* PROMPT
I'd like every line from the material below that has "href" in it.

* MATERIALS PROVIDED
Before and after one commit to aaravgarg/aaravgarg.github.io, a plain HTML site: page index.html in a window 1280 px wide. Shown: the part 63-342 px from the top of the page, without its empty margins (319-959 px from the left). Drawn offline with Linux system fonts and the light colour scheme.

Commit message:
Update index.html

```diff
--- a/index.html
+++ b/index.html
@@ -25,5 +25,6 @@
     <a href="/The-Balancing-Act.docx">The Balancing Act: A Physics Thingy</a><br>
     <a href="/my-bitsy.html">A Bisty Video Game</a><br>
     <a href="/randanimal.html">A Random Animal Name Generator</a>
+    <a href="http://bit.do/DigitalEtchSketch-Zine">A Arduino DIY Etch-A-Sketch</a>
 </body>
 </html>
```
--
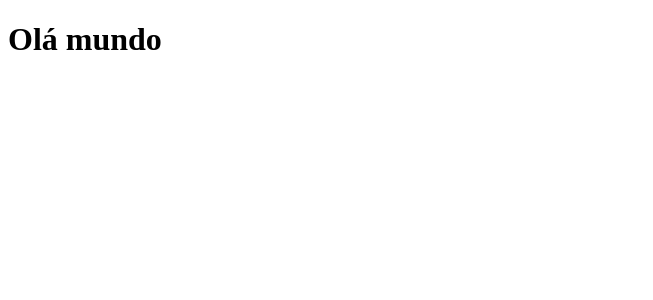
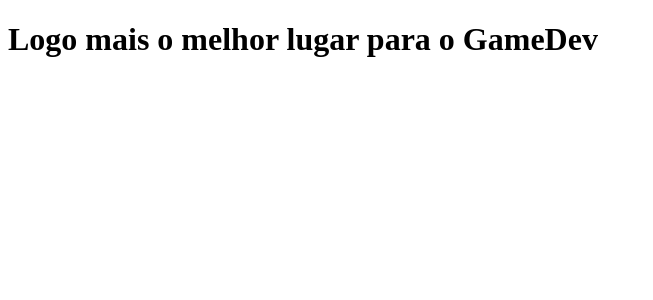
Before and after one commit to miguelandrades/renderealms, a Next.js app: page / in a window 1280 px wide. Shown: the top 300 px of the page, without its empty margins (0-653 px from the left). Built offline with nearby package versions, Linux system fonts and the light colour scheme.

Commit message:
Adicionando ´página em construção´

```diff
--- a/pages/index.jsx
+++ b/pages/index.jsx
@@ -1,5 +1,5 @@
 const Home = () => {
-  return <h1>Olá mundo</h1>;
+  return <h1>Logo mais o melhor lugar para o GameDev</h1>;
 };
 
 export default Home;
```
--
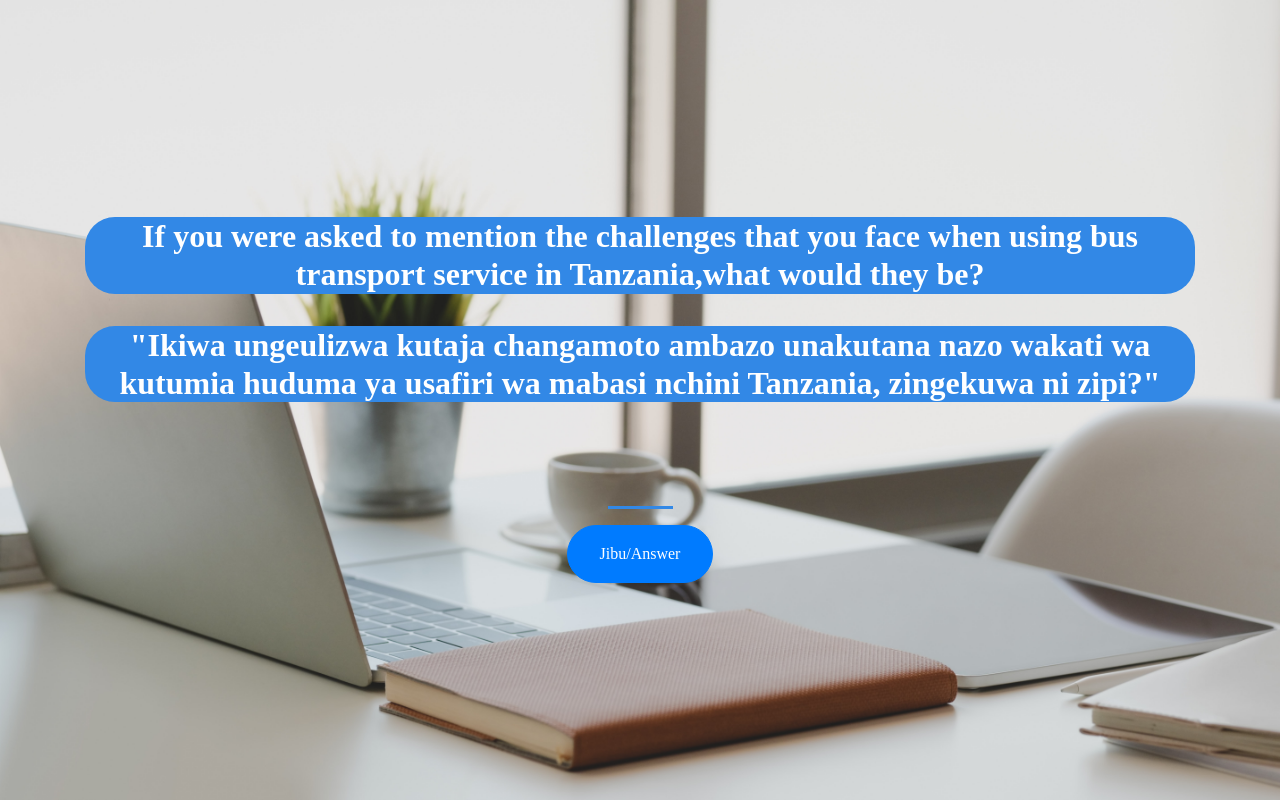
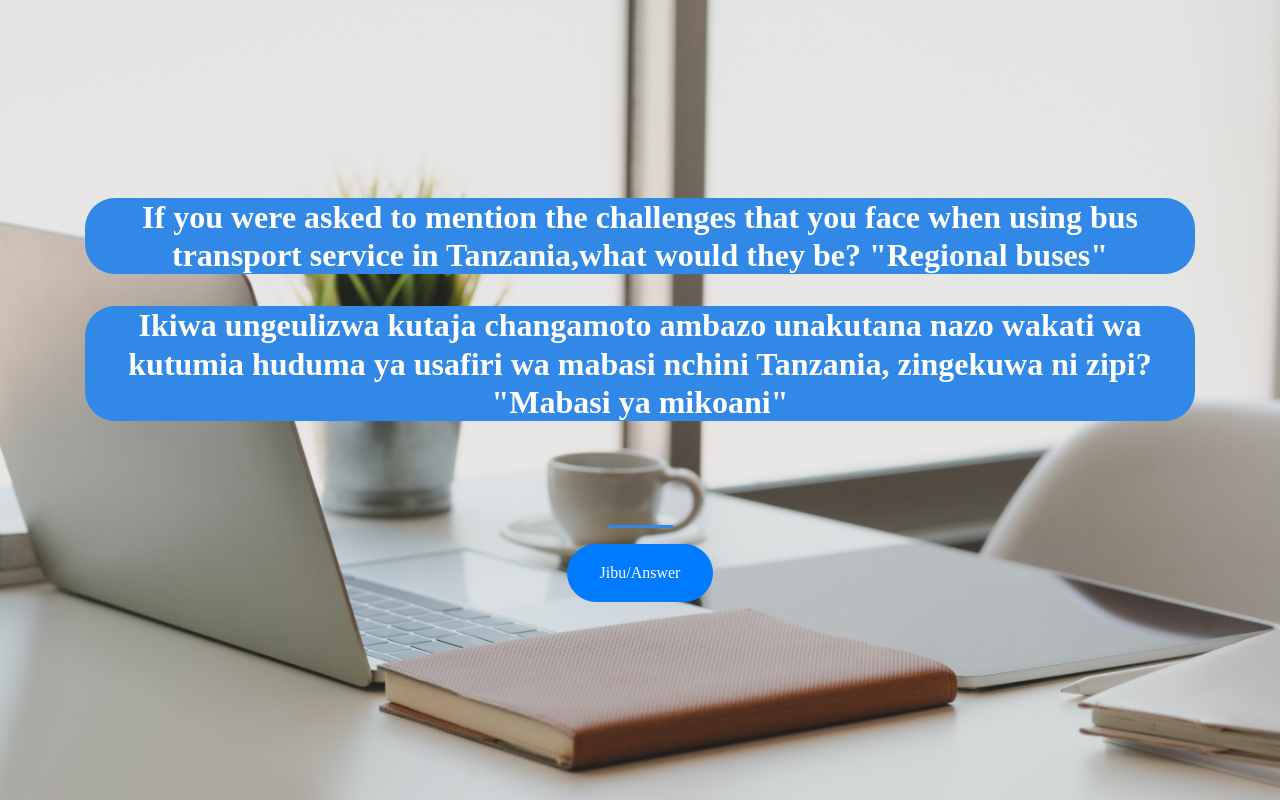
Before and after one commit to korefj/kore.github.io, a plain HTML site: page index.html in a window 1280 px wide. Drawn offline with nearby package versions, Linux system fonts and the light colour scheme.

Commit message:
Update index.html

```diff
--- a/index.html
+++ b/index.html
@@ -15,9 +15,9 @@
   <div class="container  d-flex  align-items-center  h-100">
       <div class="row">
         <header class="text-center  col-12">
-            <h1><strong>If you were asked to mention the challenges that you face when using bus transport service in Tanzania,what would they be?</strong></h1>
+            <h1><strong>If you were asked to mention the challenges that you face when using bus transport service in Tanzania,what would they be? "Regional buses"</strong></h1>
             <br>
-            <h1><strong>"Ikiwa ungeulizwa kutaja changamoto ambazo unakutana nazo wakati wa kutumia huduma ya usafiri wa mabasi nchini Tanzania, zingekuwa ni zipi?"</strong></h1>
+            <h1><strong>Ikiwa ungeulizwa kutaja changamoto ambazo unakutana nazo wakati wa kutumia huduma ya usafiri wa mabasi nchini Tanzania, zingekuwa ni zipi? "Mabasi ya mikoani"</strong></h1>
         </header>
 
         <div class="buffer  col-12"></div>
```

* WRITTEN SOLUTION
     <a href="/The-Balancing-Act.docx">The Balancing Act: A Physics Thingy</a><br>
     <a href="/my-bitsy.html">A Bisty Video Game</a><br>
     <a href="/randanimal.html">A Random Animal Name Generator</a>
+    <a href="http://bit.do/DigitalEtchSketch-Zine">A Arduino DIY Etch-A-Sketch</a>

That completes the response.